That said, even though the Bowery only has a few buildings that have been updated to meet the complete needs of startups and creative companies, the creatives have already showed up. Approximately 20 startups have registered their information on the Digital. NYC map (the initiative of the city and NYCEDC).
Some of those who have come haven’t even bothered waiting around for a building to be updated. “We’d like to think of ourselves as building the world’s largest general contracting company,” said Jean Browhill Lauer, founder and CEO of Sweeten, which connects homeowners with vetted interior designers and general contractors in order to arrange renovations of homes by trusted teams.
Ms. Lauer said that the company’s offices at 195 Chrystie Street, between Stanton and Rivington Streets, have worked out especially well for it, because one of its key constituencies is contractors. It’s important, she said, that the firm has a professional space in a neighborhood where the contractors that come to meet with them don’t feel out of place, like they might in Midtown or the Flatiron District.
Midtown and the Flatiron District came up with each of the firms Commercial Observer spoke with.
AppFigures, a tech company that builds a reporting system for mobile apps and is used by companies like eBay, Evernote and PBS, left Midtown for its third office, which it leased on the Bowery in 2013.
“After being in Midtown for several years we wanted a break from the ‘busy’ side of the city. We were looking for a quieter area that’s still easily accessible,” Ariel Michaeli, the founder and chief executive officer of the company, said via email.
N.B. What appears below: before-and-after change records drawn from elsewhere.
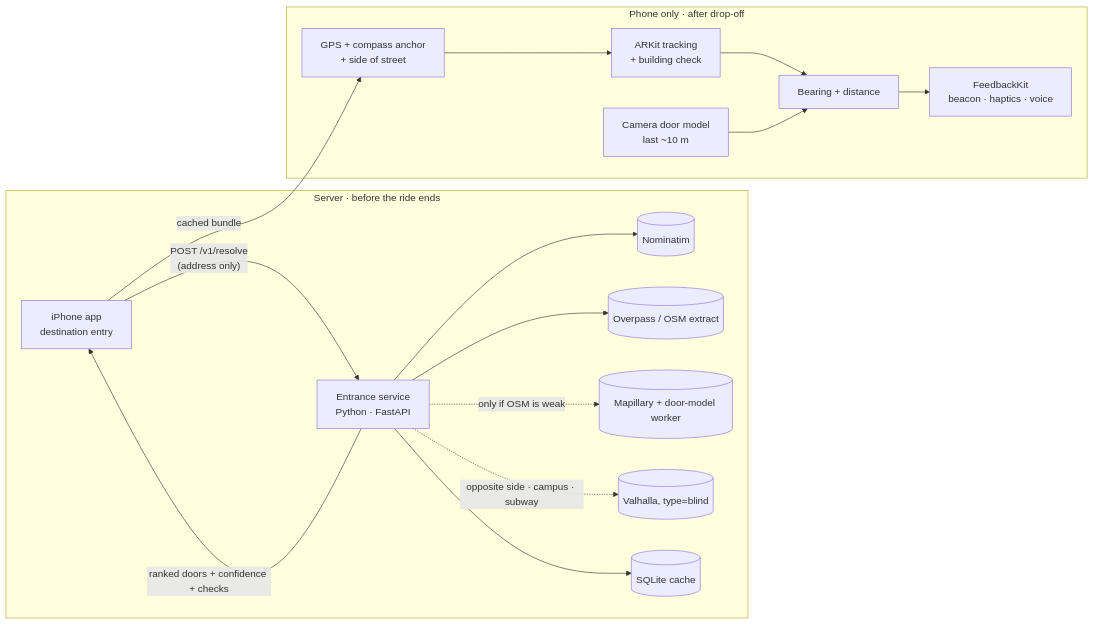
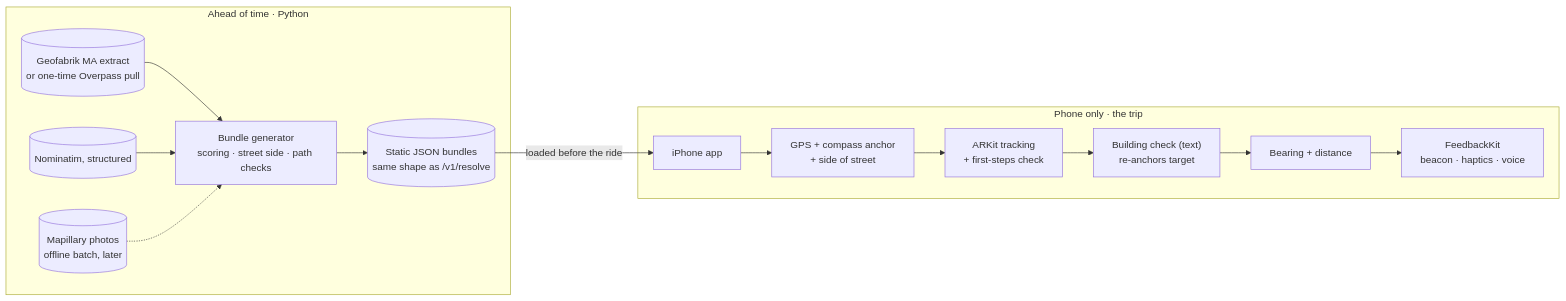
Before and after one commit to MIT-Assistive-Technology/SW_BlindAssistance_Nemo: the first of 2 diagrams in docs/car-to-curb-plan.md, drawn with Mermaid. The commit also changed other lines of this file and 22 other files, not shown here.

First line of the commit message:
Apply architecture review fixes (2026-10-06)

````diff
--- a/docs/car-to-curb-plan.md
+++ b/docs/car-to-curb-plan.md
@@ -191,19 +211,17 @@
 ```mermaid
 flowchart LR
-  subgraph S1["Server · before the ride ends"]
-    A["iPhone app<br/>destination entry"] -->|"POST /v1/resolve<br/>(address only)"| B["Entrance service<br/>Python · FastAPI"]
-    B --> C[("Nominatim")]
-    B --> D[("Overpass / OSM extract")]
-    B -.->|"only if OSM is weak"| E[("Mapillary + door-model worker")]
-    B -.->|"opposite side · campus · subway"| V[("Valhalla, type=blind")]
-    B --> F[("SQLite cache")]
-    B -->|"ranked doors + confidence + checks"| A
+  subgraph S1["Ahead of time · Python"]
+    P[("Geofabrik MA extract<br/>or one-time Overpass pull")] --> B["Bundle generator<br/>scoring · street side · path checks"]
+    N[("Nominatim, structured")] --> B
+    M[("Mapillary photos<br/>offline batch, later")] -.-> B
+    B --> J[("Static JSON bundles<br/>same shape as /v1/resolve")]
   end
-  subgraph S2["Phone only · after drop-off"]
-    G["GPS + compass anchor<br/>+ side of street"] --> H["ARKit tracking<br/>+ building check"]
-    H --> I["Bearing + distance"]
-    K["Camera door model<br/>last ~10 m"] --> I
-    I --> J["FeedbackKit<br/>beacon · haptics · voice"]
+  subgraph S2["Phone only · the trip"]
+    J -->|"loaded before the ride"| A["iPhone app"]
+    A --> G["GPS + compass anchor<br/>+ side of street"]
+    G --> H["ARKit tracking<br/>+ first-steps check"]
+    H --> T["Building check (text)<br/>re-anchors target"]
+    T --> I["Bearing + distance"]
+    I --> F["FeedbackKit<br/>beacon · haptics · voice"]
   end
-  A -->|"cached bundle"| G
 ```
````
AppFigures has been located at 133 Chrystie Street, between Broome and Delancey Streets, since 2013.
Mr. Michaeli described the space initially as “a warehouse space with lots of potential.” He said it took a few months and a few dump trucks to get it ready for occupancy, but then they moved in. “I think the success of the area will depend on availability of spaces and the inclination of startups to renovate,” he said. Saving companies from that kind of effort is the sort of value that developers like Caspi are looking to provide. Mr. Michaeli’s company was willing to put in the effort but there’s one problem it can’t solve on its own: reliable, fast Internet. It uses a main provider, Time Warner, with a backup metro Ethernet/DSL-based service, which Mr. Michaeli described as less than ideal.
Meanwhile, Ms. Lauer said her Verizon FiOS service has been fine, and obviously companies that take space at 161 Bowery should also be happy with their Internet service. Though, broadly speaking, New York City falls far behind Internet speeds of major cities in other industrialized countries; however, the installation of fiber at 161 Bowery will have broader implications for buildings in the area.
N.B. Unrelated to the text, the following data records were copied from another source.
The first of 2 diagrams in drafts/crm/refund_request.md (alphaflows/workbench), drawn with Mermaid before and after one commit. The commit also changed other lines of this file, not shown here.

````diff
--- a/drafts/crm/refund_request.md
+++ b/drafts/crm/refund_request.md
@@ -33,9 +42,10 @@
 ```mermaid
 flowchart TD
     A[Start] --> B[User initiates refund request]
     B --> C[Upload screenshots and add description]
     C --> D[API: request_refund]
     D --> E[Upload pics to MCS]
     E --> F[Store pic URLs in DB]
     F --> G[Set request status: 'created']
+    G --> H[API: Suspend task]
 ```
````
Shrihari Pandit, the CEO of Stealth Communications, said that his company is in the process of connecting six more buildings nearby, including a co-working space called Projective NYC, at 72 Allen Street, between Broome and Grand Streets, which is home to buzzy startups like Stripe, Instacart and Buffer. Stealth can provide competitive commercial services at speeds of 100 Mbps or even 1 Gbps, for dedicated service. Mr. Pandit said that his company also has the capacity to offer even more competitive prices on high-speed fiber in buildings where multiple tenants share access.
Mr. Hopkins also spoke to the popularity of the Flatiron District and Midtown. In his experience, he said, those are the neighborhoods where a lot of companies like to go to once they have had a certain level of success, but Bureau Blank is happy where it is.
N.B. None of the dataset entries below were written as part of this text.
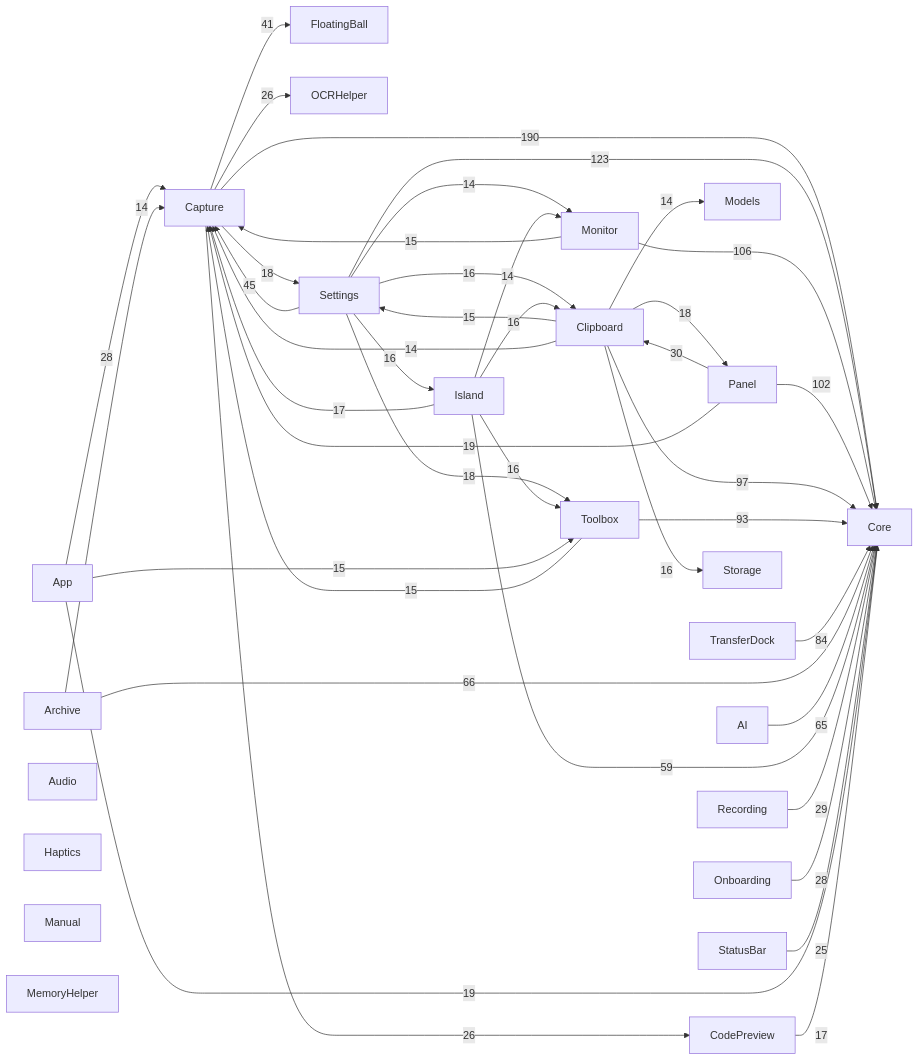
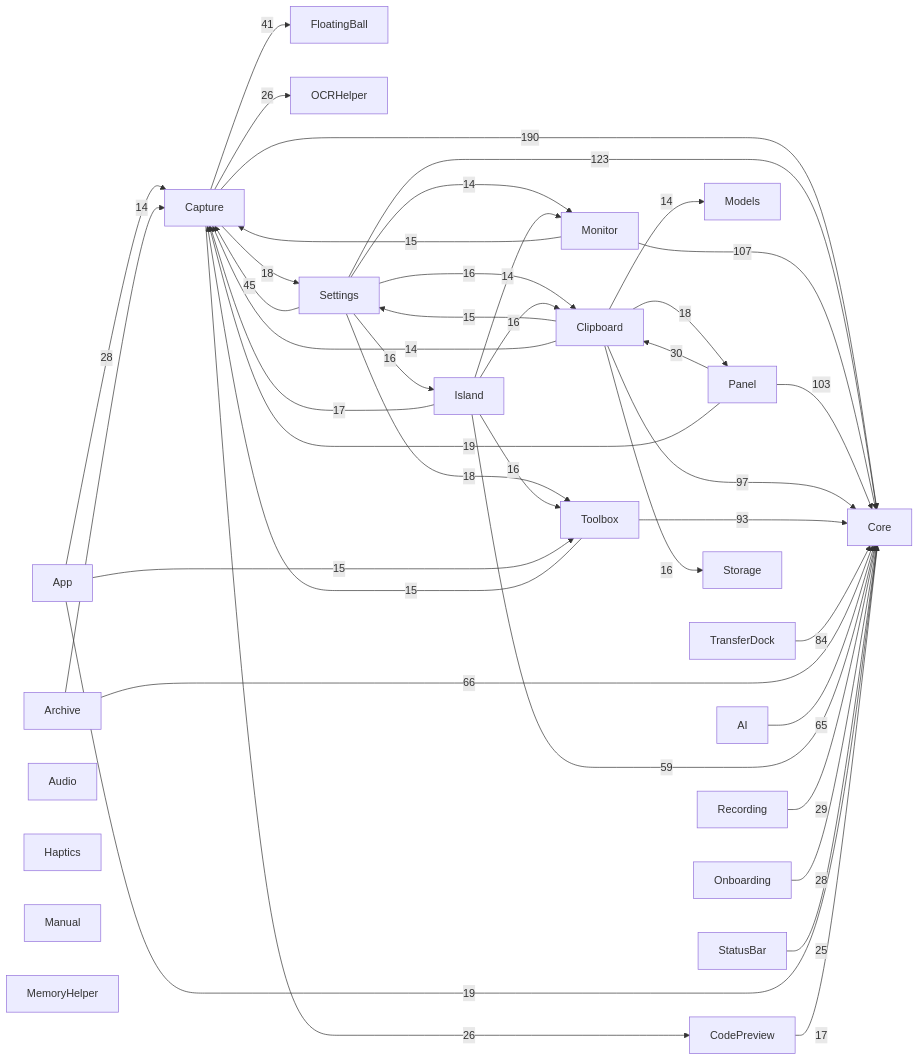
The diagram in docs/00-总览/模块依赖图.md (sxyq/Kitnest), drawn with Mermaid before and after one commit. The commit also changed other lines of this file and 17 other files, not shown here.

````diff
--- a/docs/00-总览/模块依赖图.md
+++ b/docs/00-总览/模块依赖图.md
@@ -38,67 +38,67 @@
 ```mermaid
 flowchart LR
   M0["AI"]
   M1["App"]
   M2["Archive"]
   M3["Audio"]
   M4["Capture"]
   M5["Clipboard"]
   M6["CodePreview"]
   M7["Core"]
   M8["FloatingBall"]
   M9["Haptics"]
   M10["Island"]
   M11["Manual"]
   M12["MemoryHelper"]
   M13["Models"]
   M14["Monitor"]
   M15["OCRHelper"]
   M16["Onboarding"]
   M17["Panel"]
   M18["Recording"]
   M19["Settings"]
   M20["StatusBar"]
   M21["Storage"]
   M22["Toolbox"]
   M23["TransferDock"]
   M4 -->|190| M7
   M19 -->|123| M7
-  M14 -->|106| M7
-  M17 -->|102| M7
+  M14 -->|107| M7
+  M17 -->|103| M7
   M5 -->|97| M7
   M22 -->|93| M7
   M23 -->|84| M7
   M2 -->|66| M7
   M0 -->|65| M7
   M10 -->|59| M7
   M19 -->|45| M4
   M4 -->|41| M8
   M17 -->|30| M5
   M18 -->|29| M7
   M1 -->|28| M4
   M16 -->|28| M7
   M4 -->|26| M15
   M4 -->|26| M6
   M20 -->|25| M7
   M1 -->|19| M7
   M17 -->|19| M4
   M19 -->|18| M22
   M4 -->|18| M19
   M5 -->|18| M17
   M6 -->|17| M7
   M10 -->|17| M4
   M19 -->|16| M5
   M19 -->|16| M10
   M10 -->|16| M22
   M10 -->|16| M5
   M5 -->|16| M21
   M1 -->|15| M22
   M14 -->|15| M4
   M22 -->|15| M4
   M5 -->|15| M19
   M19 -->|14| M14
   M2 -->|14| M4
   M10 -->|14| M14
   M5 -->|14| M4
   M5 -->|14| M13
 ```
````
His most recent walking tour for new staff took place on April 30. They visited four spots, including a pharmacy/tea bar, a gift and home decor store, an art gallery and a houseplant design firm. It’s the sort of local color that firms like Bureau Blank draw inspiration from and the kind that could mean a lot more companies like his will be looking to set up more offices on the upper floors of Bowery buildings, if someone does the work to get them ready and someone can wrangle fiber to the front door.